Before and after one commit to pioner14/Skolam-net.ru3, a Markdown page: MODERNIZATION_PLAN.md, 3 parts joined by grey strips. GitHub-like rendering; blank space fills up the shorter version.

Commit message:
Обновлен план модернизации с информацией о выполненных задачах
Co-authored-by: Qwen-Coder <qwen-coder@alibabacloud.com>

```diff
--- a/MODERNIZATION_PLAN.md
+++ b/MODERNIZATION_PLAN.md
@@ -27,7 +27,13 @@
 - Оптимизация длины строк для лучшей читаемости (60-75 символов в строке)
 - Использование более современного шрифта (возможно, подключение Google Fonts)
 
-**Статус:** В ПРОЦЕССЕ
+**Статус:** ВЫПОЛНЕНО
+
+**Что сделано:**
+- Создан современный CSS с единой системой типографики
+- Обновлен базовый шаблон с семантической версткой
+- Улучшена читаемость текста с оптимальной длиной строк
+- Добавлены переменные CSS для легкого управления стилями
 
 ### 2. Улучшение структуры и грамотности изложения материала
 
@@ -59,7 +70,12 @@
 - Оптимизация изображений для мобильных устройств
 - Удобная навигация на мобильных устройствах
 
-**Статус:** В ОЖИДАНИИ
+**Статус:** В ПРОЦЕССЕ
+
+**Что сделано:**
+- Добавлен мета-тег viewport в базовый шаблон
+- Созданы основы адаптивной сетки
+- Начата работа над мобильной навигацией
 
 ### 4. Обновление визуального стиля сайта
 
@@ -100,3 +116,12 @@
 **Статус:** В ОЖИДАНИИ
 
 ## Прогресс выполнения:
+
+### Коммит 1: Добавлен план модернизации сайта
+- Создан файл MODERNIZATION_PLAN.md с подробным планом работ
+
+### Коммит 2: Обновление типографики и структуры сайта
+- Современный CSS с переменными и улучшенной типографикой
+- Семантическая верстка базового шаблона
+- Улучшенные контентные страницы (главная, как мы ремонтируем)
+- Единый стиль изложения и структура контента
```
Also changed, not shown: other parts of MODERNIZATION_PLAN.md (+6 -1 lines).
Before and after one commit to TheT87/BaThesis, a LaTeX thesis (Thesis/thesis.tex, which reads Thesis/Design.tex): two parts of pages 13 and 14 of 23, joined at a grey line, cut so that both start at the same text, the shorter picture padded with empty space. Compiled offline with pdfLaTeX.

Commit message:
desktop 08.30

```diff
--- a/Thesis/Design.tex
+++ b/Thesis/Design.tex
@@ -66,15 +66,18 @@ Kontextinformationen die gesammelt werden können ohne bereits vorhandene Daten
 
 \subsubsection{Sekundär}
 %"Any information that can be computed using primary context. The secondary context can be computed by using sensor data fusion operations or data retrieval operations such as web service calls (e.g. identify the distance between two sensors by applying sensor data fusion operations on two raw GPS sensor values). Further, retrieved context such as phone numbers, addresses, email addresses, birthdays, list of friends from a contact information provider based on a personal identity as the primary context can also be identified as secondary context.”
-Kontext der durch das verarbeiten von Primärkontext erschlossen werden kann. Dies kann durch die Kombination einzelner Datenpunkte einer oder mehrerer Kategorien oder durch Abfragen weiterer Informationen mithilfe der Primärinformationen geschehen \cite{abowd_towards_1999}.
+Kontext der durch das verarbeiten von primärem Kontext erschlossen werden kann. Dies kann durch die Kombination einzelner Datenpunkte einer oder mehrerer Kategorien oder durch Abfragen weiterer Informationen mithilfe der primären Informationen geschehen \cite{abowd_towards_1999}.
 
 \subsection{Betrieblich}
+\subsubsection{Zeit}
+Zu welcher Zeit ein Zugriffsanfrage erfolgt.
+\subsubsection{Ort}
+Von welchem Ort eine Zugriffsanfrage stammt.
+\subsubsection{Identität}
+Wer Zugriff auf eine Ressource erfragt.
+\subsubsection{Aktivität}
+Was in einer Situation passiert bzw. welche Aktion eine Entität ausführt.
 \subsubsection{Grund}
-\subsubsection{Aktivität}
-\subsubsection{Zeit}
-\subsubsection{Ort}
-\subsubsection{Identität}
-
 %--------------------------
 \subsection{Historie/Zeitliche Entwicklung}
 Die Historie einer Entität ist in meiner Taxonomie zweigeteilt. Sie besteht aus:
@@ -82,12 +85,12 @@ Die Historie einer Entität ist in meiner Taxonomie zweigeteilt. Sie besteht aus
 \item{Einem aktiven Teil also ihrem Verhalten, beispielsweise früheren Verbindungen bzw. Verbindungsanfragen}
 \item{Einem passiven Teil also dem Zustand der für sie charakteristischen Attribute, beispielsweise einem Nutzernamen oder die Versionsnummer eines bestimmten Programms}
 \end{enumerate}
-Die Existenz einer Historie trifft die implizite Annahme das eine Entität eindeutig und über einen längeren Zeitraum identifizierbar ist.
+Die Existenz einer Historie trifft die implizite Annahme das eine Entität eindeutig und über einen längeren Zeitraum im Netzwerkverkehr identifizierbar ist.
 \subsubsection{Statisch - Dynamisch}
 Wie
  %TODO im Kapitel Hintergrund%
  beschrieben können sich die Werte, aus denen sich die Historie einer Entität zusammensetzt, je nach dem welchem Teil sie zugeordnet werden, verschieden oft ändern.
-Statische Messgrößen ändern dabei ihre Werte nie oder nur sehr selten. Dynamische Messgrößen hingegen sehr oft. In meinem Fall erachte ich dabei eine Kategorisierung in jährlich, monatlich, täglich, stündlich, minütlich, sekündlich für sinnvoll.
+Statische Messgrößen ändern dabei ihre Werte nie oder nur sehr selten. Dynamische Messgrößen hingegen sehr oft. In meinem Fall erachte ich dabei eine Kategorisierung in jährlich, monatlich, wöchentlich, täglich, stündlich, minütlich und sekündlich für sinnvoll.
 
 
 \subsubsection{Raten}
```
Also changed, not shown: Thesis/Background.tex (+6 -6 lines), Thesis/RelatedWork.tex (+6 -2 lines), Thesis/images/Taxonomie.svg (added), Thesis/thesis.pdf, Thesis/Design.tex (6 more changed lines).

■ ■ ■ ■

▶ What you will do:
Take the entries above and copy them out exactly.

▶ Written solution:
Before and after one commit to pioner14/Skolam-net.ru3, a Markdown page: MODERNIZATION_PLAN.md, 3 parts joined by grey strips. GitHub-like rendering; blank space fills up the shorter version.

Commit message:
Обновлен план модернизации с информацией о выполненных задачах
Co-authored-by: Qwen-Coder <qwen-coder@alibabacloud.com>

```diff
--- a/MODERNIZATION_PLAN.md
+++ b/MODERNIZATION_PLAN.md
@@ -27,7 +27,13 @@
 - Оптимизация длины строк для лучшей читаемости (60-75 символов в строке)
 - Использование более современного шрифта (возможно, подключение Google Fonts)
 
-**Статус:** В ПРОЦЕССЕ
+**Статус:** ВЫПОЛНЕНО
+
+**Что сделано:**
+- Создан современный CSS с единой системой типографики
+- Обновлен базовый шаблон с семантической версткой
+- Улучшена читаемость текста с оптимальной длиной строк
+- Добавлены переменные CSS для легкого управления стилями
 
 ### 2. Улучшение структуры и грамотности изложения материала
 
@@ -59,7 +70,12 @@
 - Оптимизация изображений для мобильных устройств
 - Удобная навигация на мобильных устройствах
 
-**Статус:** В ОЖИДАНИИ
+**Статус:** В ПРОЦЕССЕ
+
+**Что сделано:**
+- Добавлен мета-тег viewport в базовый шаблон
+- Созданы основы адаптивной сетки
+- Начата работа над мобильной навигацией
 
 ### 4. Обновление визуального стиля сайта
 
@@ -100,3 +116,12 @@
 **Статус:** В ОЖИДАНИИ
 
 ## Прогресс выполнения:
+
+### Коммит 1: Добавлен план модернизации сайта
+- Создан файл MODERNIZATION_PLAN.md с подробным планом работ
+
+### Коммит 2: Обновление типографики и структуры сайта
+- Современный CSS с переменными и улучшенной типографикой
+- Семантическая верстка базового шаблона
+- Улучшенные контентные страницы (главная, как мы ремонтируем)
+- Единый стиль изложения и структура контента
```
Also changed, not shown: other parts of MODERNIZATION_PLAN.md (+6 -1 lines).
Before and after one commit to TheT87/BaThesis, a LaTeX thesis (Thesis/thesis.tex, which reads Thesis/Design.tex): two parts of pages 13 and 14 of 23, joined at a grey line, cut so that both start at the same text, the shorter picture padded with empty space. Compiled offline with pdfLaTeX.

Commit message:
desktop 08.30

```diff
--- a/Thesis/Design.tex
+++ b/Thesis/Design.tex
@@ -66,15 +66,18 @@ Kontextinformationen die gesammelt werden können ohne bereits vorhandene Daten
 
 \subsubsection{Sekundär}
 %"Any information that can be computed using primary context. The secondary context can be computed by using sensor data fusion operations or data retrieval operations such as web service calls (e.g. identify the distance between two sensors by applying sensor data fusion operations on two raw GPS sensor values). Further, retrieved context such as phone numbers, addresses, email addresses, birthdays, list of friends from a contact information provider based on a personal identity as the primary context can also be identified as secondary context.”
-Kontext der durch das verarbeiten von Primärkontext erschlossen werden kann. Dies kann durch die Kombination einzelner Datenpunkte einer oder mehrerer Kategorien oder durch Abfragen weiterer Informationen mithilfe der Primärinformationen geschehen \cite{abowd_towards_1999}.
+Kontext der durch das verarbeiten von primärem Kontext erschlossen werden kann. Dies kann durch die Kombination einzelner Datenpunkte einer oder mehrerer Kategorien oder durch Abfragen weiterer Informationen mithilfe der primären Informationen geschehen \cite{abowd_towards_1999}.
 
 \subsection{Betrieblich}
+\subsubsection{Zeit}
+Zu welcher Zeit ein Zugriffsanfrage erfolgt.
+\subsubsection{Ort}
+Von welchem Ort eine Zugriffsanfrage stammt.
+\subsubsection{Identität}
+Wer Zugriff auf eine Ressource erfragt.
+\subsubsection{Aktivität}
+Was in einer Situation passiert bzw. welche Aktion eine Entität ausführt.
 \subsubsection{Grund}
-\subsubsection{Aktivität}
-\subsubsection{Zeit}
-\subsubsection{Ort}
-\subsubsection{Identität}
-
 %--------------------------
 \subsection{Historie/Zeitliche Entwicklung}
 Die Historie einer Entität ist in meiner Taxonomie zweigeteilt. Sie besteht aus:
@@ -82,12 +85,12 @@ Die Historie einer Entität ist in meiner Taxonomie zweigeteilt. Sie besteht aus
 \item{Einem aktiven Teil also ihrem Verhalten, beispielsweise früheren Verbindungen bzw. Verbindungsanfragen}
 \item{Einem passiven Teil also dem Zustand der für sie charakteristischen Attribute, beispielsweise einem Nutzernamen oder die Versionsnummer eines bestimmten Programms}
 \end{enumerate}
-Die Existenz einer Historie trifft die implizite Annahme das eine Entität eindeutig und über einen längeren Zeitraum identifizierbar ist.
+Die Existenz einer Historie trifft die implizite Annahme das eine Entität eindeutig und über einen längeren Zeitraum im Netzwerkverkehr identifizierbar ist.
 \subsubsection{Statisch - Dynamisch}
 Wie
  %TODO im Kapitel Hintergrund%
  beschrieben können sich die Werte, aus denen sich die Historie einer Entität zusammensetzt, je nach dem welchem Teil sie zugeordnet werden, verschieden oft ändern.
-Statische Messgrößen ändern dabei ihre Werte nie oder nur sehr selten. Dynamische Messgrößen hingegen sehr oft. In meinem Fall erachte ich dabei eine Kategorisierung in jährlich, monatlich, täglich, stündlich, minütlich, sekündlich für sinnvoll.
+Statische Messgrößen ändern dabei ihre Werte nie oder nur sehr selten. Dynamische Messgrößen hingegen sehr oft. In meinem Fall erachte ich dabei eine Kategorisierung in jährlich, monatlich, wöchentlich, täglich, stündlich, minütlich und sekündlich für sinnvoll.
 
 
 \subsubsection{Raten}
```
Also changed, not shown: Thesis/Background.tex (+6 -6 lines), Thesis/RelatedWork.tex (+6 -2 lines), Thesis/images/Taxonomie.svg (added), Thesis/thesis.pdf, Thesis/Design.tex (6 more changed lines).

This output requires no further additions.